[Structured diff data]
=== Begin Enclosure ===

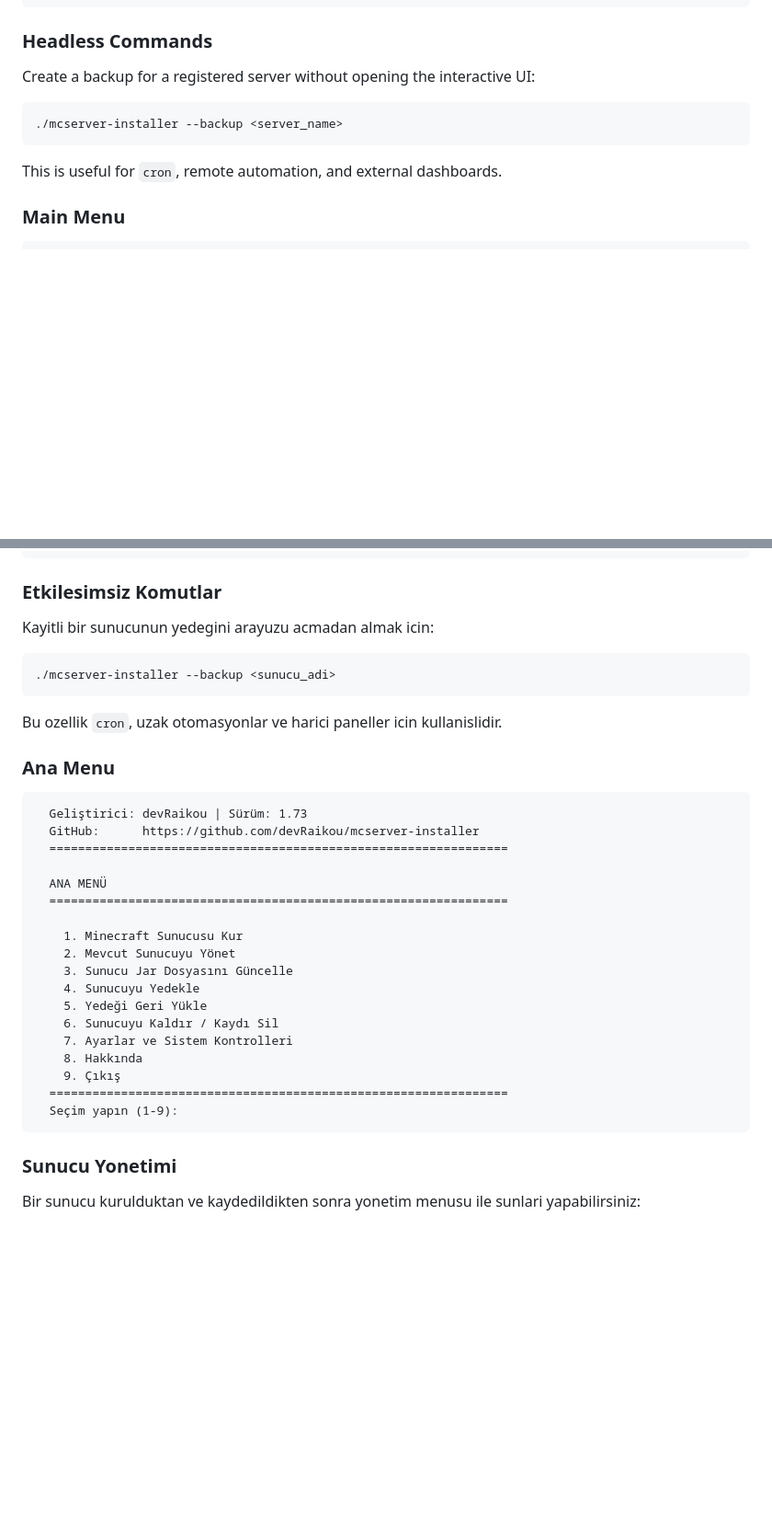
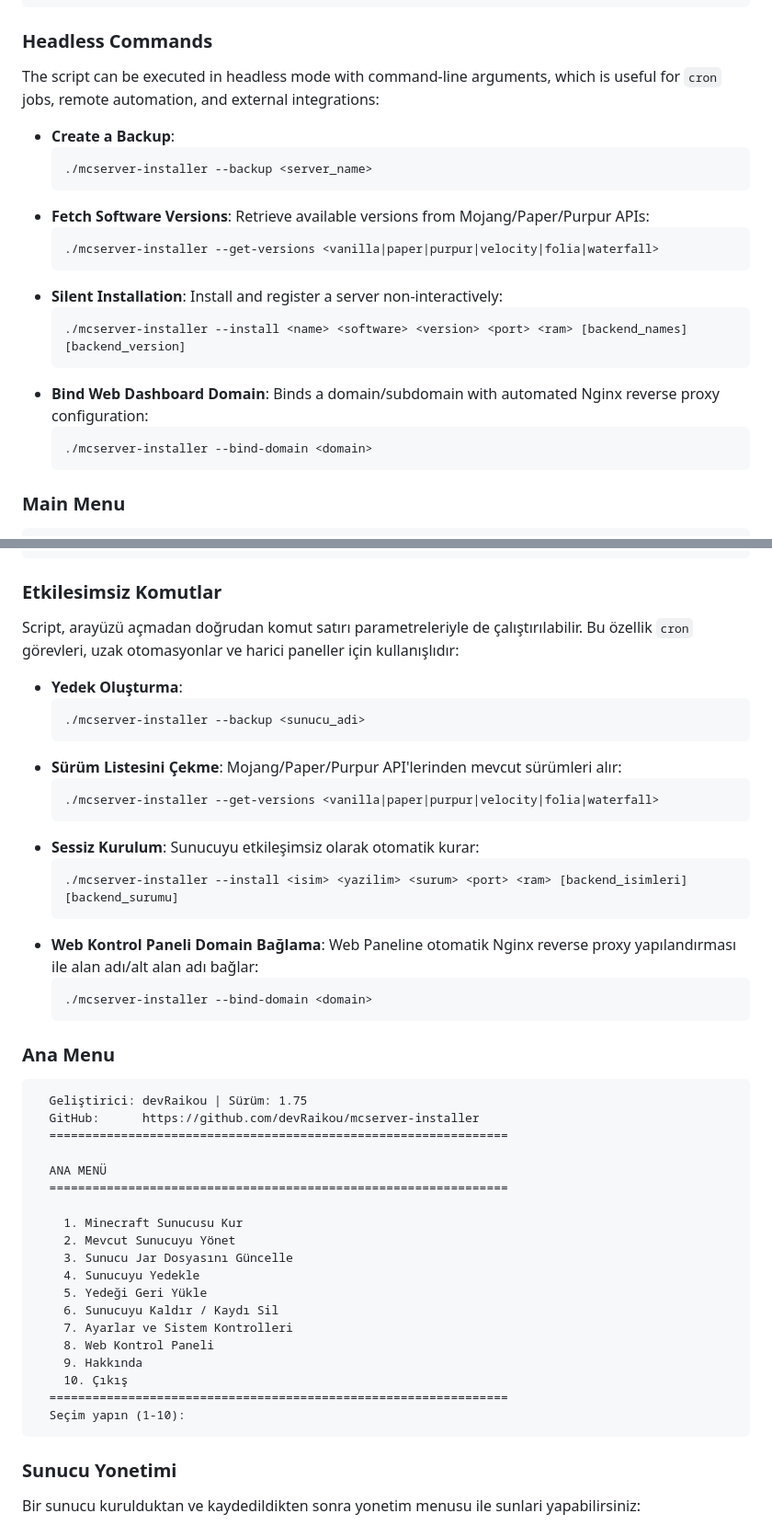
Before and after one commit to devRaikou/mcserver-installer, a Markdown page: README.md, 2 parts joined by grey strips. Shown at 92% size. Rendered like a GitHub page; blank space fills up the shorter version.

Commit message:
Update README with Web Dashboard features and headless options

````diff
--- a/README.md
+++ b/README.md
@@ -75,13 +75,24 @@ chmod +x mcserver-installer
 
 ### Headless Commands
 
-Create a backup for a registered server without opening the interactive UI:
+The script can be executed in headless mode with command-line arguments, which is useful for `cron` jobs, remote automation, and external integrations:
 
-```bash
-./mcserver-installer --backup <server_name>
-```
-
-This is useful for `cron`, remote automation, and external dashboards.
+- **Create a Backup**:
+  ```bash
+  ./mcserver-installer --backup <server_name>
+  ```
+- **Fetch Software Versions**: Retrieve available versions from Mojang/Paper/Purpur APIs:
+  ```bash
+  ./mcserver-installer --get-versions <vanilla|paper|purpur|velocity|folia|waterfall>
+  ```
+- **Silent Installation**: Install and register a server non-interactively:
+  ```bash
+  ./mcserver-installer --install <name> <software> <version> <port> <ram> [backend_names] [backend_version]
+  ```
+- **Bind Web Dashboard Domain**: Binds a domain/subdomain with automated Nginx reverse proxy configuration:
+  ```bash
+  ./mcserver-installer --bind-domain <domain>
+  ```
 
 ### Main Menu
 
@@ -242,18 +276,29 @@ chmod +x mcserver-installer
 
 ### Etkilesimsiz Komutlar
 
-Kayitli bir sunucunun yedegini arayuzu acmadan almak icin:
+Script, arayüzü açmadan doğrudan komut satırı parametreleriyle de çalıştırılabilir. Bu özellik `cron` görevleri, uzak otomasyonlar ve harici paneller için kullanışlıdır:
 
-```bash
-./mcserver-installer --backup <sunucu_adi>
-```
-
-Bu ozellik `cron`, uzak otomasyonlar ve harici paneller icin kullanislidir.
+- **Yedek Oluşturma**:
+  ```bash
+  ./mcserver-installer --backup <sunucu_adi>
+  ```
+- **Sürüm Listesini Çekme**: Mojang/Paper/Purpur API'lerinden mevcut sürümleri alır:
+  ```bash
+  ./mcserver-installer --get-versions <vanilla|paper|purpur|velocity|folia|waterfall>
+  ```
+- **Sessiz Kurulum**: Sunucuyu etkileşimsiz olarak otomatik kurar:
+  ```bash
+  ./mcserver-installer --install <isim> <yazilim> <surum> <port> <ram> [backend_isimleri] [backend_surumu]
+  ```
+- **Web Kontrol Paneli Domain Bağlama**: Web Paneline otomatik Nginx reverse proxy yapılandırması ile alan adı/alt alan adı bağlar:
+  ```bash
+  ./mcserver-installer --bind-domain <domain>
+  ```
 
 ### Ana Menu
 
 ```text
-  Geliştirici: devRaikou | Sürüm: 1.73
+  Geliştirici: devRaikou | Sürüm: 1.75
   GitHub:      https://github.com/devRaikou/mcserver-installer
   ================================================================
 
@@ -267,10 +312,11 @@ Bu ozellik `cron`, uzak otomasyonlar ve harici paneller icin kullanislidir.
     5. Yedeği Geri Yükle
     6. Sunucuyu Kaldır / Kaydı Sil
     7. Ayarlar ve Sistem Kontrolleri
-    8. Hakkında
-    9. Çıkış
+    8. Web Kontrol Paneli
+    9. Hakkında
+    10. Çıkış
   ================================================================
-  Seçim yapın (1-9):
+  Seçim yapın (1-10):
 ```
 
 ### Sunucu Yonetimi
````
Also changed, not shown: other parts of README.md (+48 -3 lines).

=== End Enclosure ===
=== Begin Enclosure ===

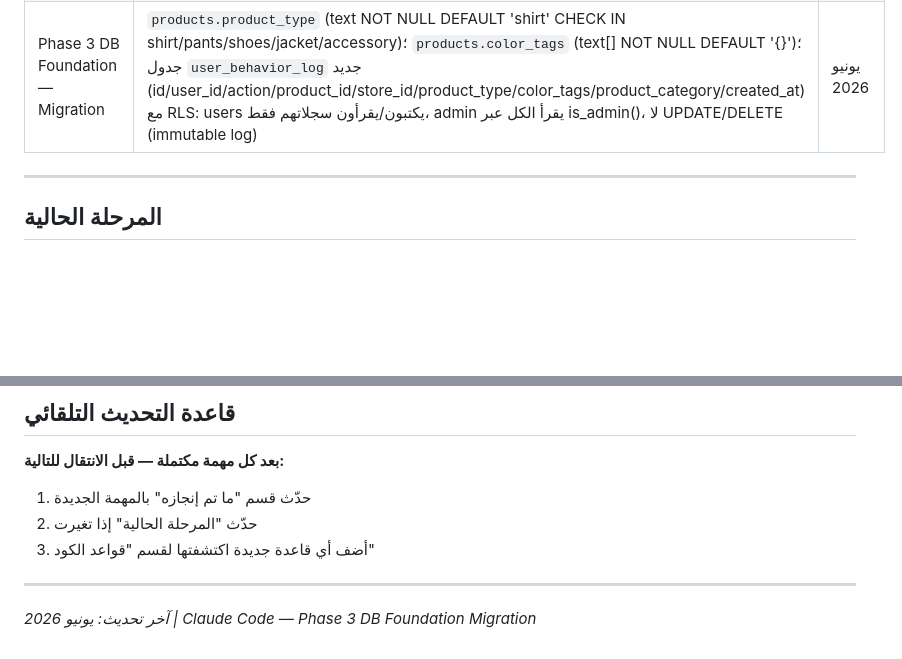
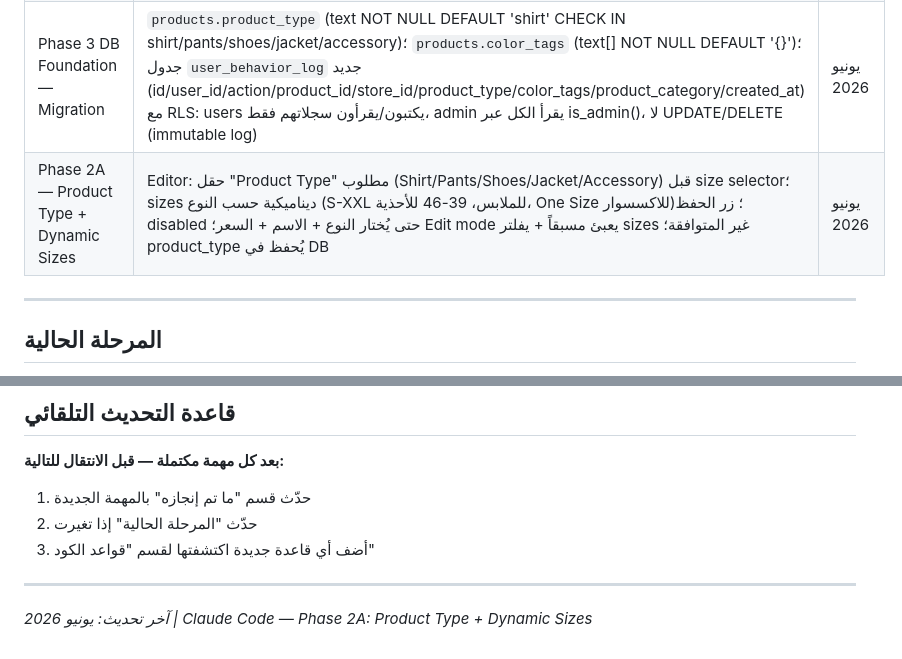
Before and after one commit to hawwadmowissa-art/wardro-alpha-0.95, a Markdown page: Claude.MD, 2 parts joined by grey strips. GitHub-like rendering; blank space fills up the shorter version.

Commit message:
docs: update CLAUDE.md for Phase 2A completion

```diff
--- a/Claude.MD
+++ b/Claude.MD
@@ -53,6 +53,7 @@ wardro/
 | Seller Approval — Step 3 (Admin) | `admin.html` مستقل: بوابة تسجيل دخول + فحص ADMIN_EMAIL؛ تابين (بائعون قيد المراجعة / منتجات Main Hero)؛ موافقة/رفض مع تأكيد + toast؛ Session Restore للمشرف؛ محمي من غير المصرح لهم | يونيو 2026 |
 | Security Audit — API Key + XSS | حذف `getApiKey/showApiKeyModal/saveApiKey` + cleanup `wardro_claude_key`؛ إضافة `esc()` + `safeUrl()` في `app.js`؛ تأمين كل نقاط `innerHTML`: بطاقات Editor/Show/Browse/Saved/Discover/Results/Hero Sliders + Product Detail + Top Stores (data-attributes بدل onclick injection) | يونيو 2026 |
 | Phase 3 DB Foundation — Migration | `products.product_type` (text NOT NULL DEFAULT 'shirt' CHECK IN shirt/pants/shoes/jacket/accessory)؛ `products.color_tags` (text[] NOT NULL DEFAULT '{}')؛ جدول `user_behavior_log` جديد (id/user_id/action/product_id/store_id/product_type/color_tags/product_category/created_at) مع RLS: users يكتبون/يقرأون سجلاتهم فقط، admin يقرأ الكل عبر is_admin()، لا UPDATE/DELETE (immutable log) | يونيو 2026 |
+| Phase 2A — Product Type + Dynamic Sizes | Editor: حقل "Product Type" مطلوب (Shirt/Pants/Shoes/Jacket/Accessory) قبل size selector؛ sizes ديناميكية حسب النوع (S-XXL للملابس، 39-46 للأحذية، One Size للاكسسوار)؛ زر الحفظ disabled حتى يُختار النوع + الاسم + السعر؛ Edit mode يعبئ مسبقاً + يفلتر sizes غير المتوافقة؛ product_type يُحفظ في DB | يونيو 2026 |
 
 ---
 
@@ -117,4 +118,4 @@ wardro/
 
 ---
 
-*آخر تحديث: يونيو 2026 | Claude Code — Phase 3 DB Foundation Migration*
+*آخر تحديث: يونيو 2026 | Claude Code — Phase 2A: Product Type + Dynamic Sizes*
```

=== End Enclosure ===

— WORK TO BE COMPLETED —
A single figure is required: the number of lines in the entries above that include the word "devRaikou".

— FINISHED TASK —
4